Work required
Only lines below containing the string "title" should be counted; please give that count by itself.

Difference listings
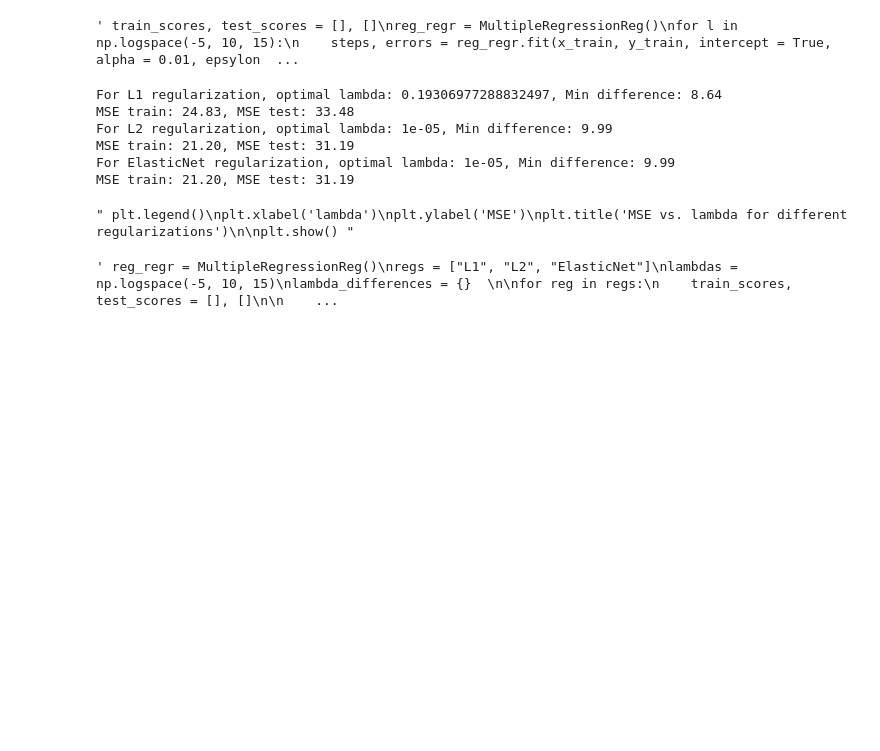
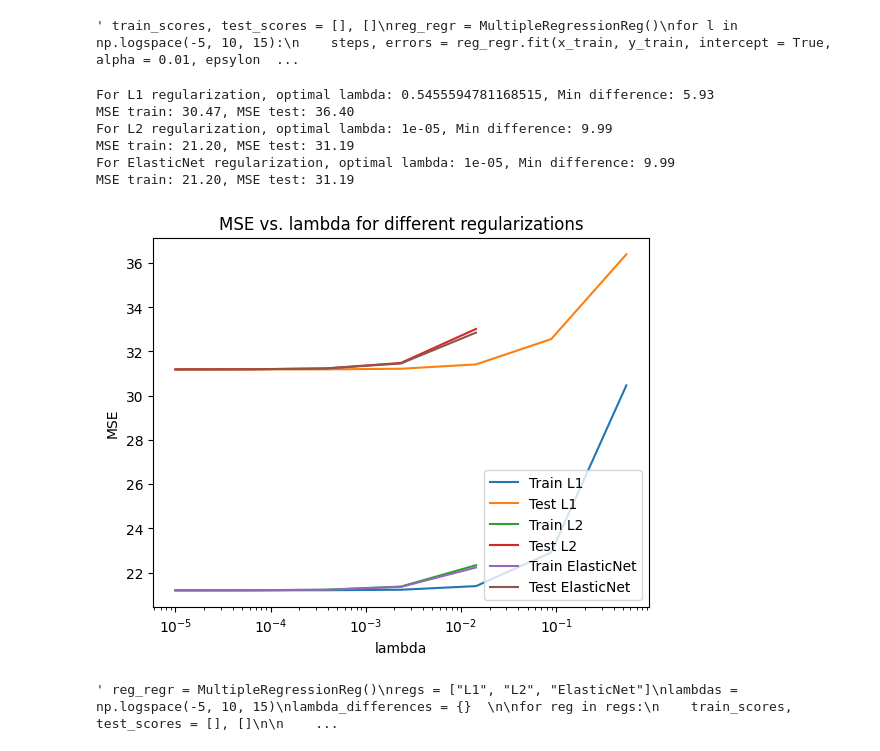
Before and after one commit to Ghostikxd/4.1_labs, a Jupyter notebook: SII/lab3/lab3.ipynb, the cells around one changed output. Drawn from its saved outputs; the diff is of its cells as text; code cells hidden in the pictures; blank space fills up the shorter version.

```diff
--- a/SII/lab3/lab3.ipynb
+++ b/SII/lab3/lab3.ipynb
@@ -88,71 +88,58 @@ plt.plot(test_scores, 'r') """
 # %%
 reg_regr = MultipleRegressionReg()
 regs = ["L1", "L2", "ElasticNet"]
-lambdas = np.logspace(-5, 10, 15)
+lambdas = np.logspace(-5, 10, 20)
 
 lambda_differences = {}
 best_results = {reg: {'lambda': None, 'min_difference': float('inf'), 'MSE_train': None, 'MSE_test': None} for reg in regs}
+train_scores_all = {reg: [] for reg in regs}
+test_scores_all = {reg: [] for reg in regs}
 
 for reg in regs:
-    train_scores, test_scores = [],[]
-
     for l in lambdas:
         steps, errors = reg_regr.fit(x_train, y_train, intercept=True, alpha=0.01, epsylon=0.00001, max_steps=1000, reg=reg, lam=l, rho=0.1)
         x_i = x_train.copy()
-        x_i.insert(0, "intercept", np.ones((x_i.shape[0],1)), allow_duplicates=True)
+        x_i.insert(0, "intercept", np.ones((x_i.shape[0], 1)), allow_duplicates=True)
         x_i_test = x_test.copy()
-        x_i_test.insert(0, "intercept", np.ones((x_i_test.shape[0],1)), allow_duplicates=True)
-
+        x_i_test.insert(0, "intercept", np.ones((x_i_test.shape[0], 1)), allow_duplicates=True)
         mse_train = reg_regr.MSE(x_i, y_train)
         mse_test = reg_regr.MSE(x_i_test, y_test)
-
         difference = abs(mse_train - mse_test)
 
         if mse_train < 40 and mse_test < 40:
-            train_scores.append(mse_train)
-            test_scores.append(mse_test)
-
+            train_scores_all[reg].append(mse_train)
+            test_scores_all[reg].append(mse_test)
 
         if difference < best_results[reg]['min_difference'] and mse_train < 40 and mse_test < 40:
             best_results[reg]['min_difference'] = difference
             best_results[reg]['lambda'] = l
             best_results[reg]['MSE_train'] = mse_train
             best_results[reg]['MSE_test'] = mse_test
 
-    if not lambda_differences:
-        lambda_differences = {}
 
-    for i, mse_train in enumerate(train_scores):
-        mse_test = test_scores[i]
-        lambda_differences[lambdas[i]] = abs(mse_train - mse_test)
-
-    min_lambda = min(lambda_differences, key=lambda x: lambda_differences[x])
-    min_difference = lambda_differences[min_lambda]
-
-    print(f"For {reg} regularization, optimal lambda: {min_lambda:.2f}, Min difference: {min_difference:.2f}")
-    print(f"MSE train: {mse_train:.2f}, MSE test: {mse_test:.2f}")
-    plt.semilogx(lambdas, train_scores, label=f"Train {reg}")
-    plt.semilogx(lambdas, test_scores, label=f"Test {reg}")
-
+for reg, train_scores in train_scores_all.items():
+    test_scores = test_scores_all[reg]
+    if train_scores and test_scores and len(train_scores) == len(test_scores):
+        plt.semilogx(lambdas[:len(train_scores)], train_scores, label=f"Train {reg}")
+        plt.semilogx(lambdas[:len(test_scores)], test_scores, label=f"Test {reg}")
 
 for reg, results in best_results.items():
     print(f"For {reg} regularization, optimal lambda: {results['lambda']}, Min difference: {results['min_difference']:.2f}")
     print(f"MSE train: {results['MSE_train']:.2f}, MSE test: {results['MSE_test']:.2f}")
 
 plt.legend()
 plt.xlabel('lambda')
 plt.ylabel('MSE')
 plt.title('MSE vs. lambda for different regularizations')
-
 plt.show()
 # %% [output]
-For L1 regularization, optimal lambda: 0.19306977288832497, Min difference: 8.64
-MSE train: 24.83, MSE test: 33.48
+For L1 regularization, optimal lambda: 0.5455594781168515, Min difference: 5.93
+MSE train: 30.47, MSE test: 36.40
 For L2 regularization, optimal lambda: 1e-05, Min difference: 9.99
 MSE train: 21.20, MSE test: 31.19
 For ElasticNet regularization, optimal lambda: 1e-05, Min difference: 9.99
 MSE train: 21.20, MSE test: 31.19
-" plt.legend()\nplt.xlabel('lambda')\nplt.ylabel('MSE')\nplt.title('MSE vs. lambda for different regularizations')\n\nplt.show() "
+[figure, added]
 # %%
 """ reg_regr = MultipleRegressionReg()
 regs = ["L1", "L2", "ElasticNet"]
```
Also changed, not shown: 2 other files.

Written solution
2